DATA FOR THIS TASK Start Marker
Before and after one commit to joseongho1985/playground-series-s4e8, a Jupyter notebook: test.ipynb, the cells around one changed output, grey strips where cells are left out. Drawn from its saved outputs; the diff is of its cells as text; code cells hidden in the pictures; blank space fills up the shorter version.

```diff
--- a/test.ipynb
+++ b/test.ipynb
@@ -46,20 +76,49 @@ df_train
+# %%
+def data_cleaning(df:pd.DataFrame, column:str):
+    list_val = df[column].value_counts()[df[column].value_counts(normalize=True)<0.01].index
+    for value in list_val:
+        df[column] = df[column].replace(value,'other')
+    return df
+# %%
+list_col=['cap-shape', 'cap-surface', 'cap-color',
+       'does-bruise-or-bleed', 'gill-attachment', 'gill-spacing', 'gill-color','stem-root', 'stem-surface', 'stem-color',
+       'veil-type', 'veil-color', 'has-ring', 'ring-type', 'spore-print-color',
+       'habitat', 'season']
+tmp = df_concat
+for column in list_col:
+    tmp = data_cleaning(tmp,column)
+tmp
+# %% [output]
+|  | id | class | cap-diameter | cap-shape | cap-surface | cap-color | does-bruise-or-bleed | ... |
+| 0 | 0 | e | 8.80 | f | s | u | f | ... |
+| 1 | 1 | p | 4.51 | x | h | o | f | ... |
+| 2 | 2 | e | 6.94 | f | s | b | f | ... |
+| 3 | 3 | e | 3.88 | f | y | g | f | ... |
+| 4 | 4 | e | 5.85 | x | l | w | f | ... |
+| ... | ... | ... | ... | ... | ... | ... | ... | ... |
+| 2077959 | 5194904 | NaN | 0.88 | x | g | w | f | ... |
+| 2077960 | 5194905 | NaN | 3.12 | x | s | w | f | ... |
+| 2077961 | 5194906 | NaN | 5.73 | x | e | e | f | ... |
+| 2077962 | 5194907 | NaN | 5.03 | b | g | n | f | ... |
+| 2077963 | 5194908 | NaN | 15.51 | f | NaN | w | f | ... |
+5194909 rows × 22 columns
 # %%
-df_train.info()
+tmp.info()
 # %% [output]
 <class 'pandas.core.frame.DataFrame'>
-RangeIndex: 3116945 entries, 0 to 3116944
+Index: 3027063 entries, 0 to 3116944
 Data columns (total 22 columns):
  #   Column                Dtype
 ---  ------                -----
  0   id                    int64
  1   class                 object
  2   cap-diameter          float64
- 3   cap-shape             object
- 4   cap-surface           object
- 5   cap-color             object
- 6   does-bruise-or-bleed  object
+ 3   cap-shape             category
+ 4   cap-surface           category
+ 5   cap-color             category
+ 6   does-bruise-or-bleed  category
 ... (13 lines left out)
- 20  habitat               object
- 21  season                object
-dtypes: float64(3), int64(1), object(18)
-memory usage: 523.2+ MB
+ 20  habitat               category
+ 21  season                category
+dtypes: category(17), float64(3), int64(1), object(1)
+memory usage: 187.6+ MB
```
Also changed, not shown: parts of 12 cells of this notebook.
DATA FOR THIS TASK End Marker
DATA FOR THIS TASK Start Marker
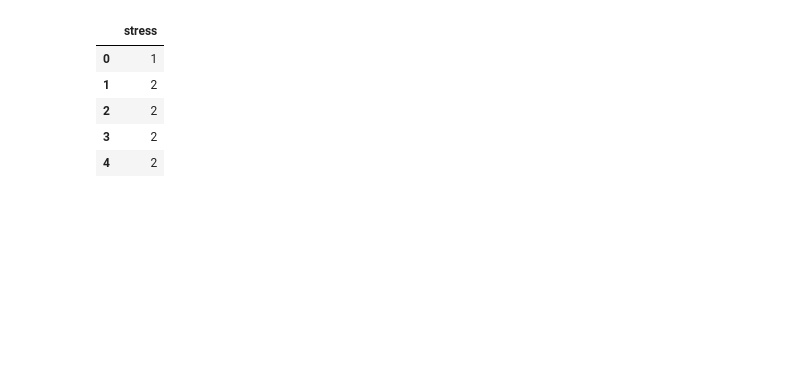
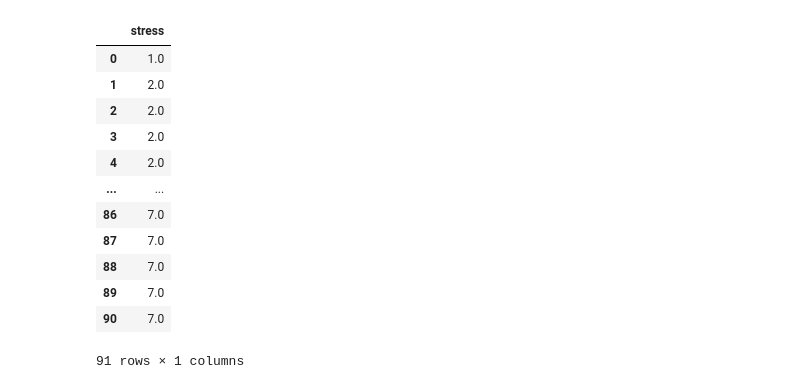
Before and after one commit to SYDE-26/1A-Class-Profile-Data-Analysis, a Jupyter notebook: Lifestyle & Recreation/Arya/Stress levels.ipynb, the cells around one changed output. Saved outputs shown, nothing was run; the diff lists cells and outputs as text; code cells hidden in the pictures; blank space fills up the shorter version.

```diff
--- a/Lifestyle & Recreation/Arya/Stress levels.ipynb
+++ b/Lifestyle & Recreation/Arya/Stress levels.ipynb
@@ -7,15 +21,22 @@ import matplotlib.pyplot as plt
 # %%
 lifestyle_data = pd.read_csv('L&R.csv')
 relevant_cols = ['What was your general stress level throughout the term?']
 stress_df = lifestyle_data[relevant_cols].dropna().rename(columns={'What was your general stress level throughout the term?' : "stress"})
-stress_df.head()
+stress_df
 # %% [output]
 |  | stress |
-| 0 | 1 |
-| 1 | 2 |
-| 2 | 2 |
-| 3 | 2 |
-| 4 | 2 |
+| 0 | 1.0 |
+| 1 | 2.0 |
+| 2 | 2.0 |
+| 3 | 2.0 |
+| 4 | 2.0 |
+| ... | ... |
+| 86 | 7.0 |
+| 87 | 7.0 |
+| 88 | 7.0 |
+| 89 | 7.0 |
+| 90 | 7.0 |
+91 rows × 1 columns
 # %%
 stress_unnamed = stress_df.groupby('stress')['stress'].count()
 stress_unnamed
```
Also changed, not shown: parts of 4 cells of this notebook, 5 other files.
DATA FOR THIS TASK End Marker
TASK DESCRIPTION =
Identify the lines in the entries that hold "Before" and return each one.

RESULT OF THE EXERCISE =
Before and after one commit to joseongho1985/playground-series-s4e8, a Jupyter notebook: test.ipynb, the cells around one changed output, grey strips where cells are left out. Drawn from its saved outputs; the diff is of its cells as text; code cells hidden in the pictures; blank space fills up the shorter version.
Before and after one commit to SYDE-26/1A-Class-Profile-Data-Analysis, a Jupyter notebook: Lifestyle & Recreation/Arya/Stress levels.ipynb, the cells around one changed output. Saved outputs shown, nothing was run; the diff lists cells and outputs as text; code cells hidden in the pictures; blank space fills up the shorter version.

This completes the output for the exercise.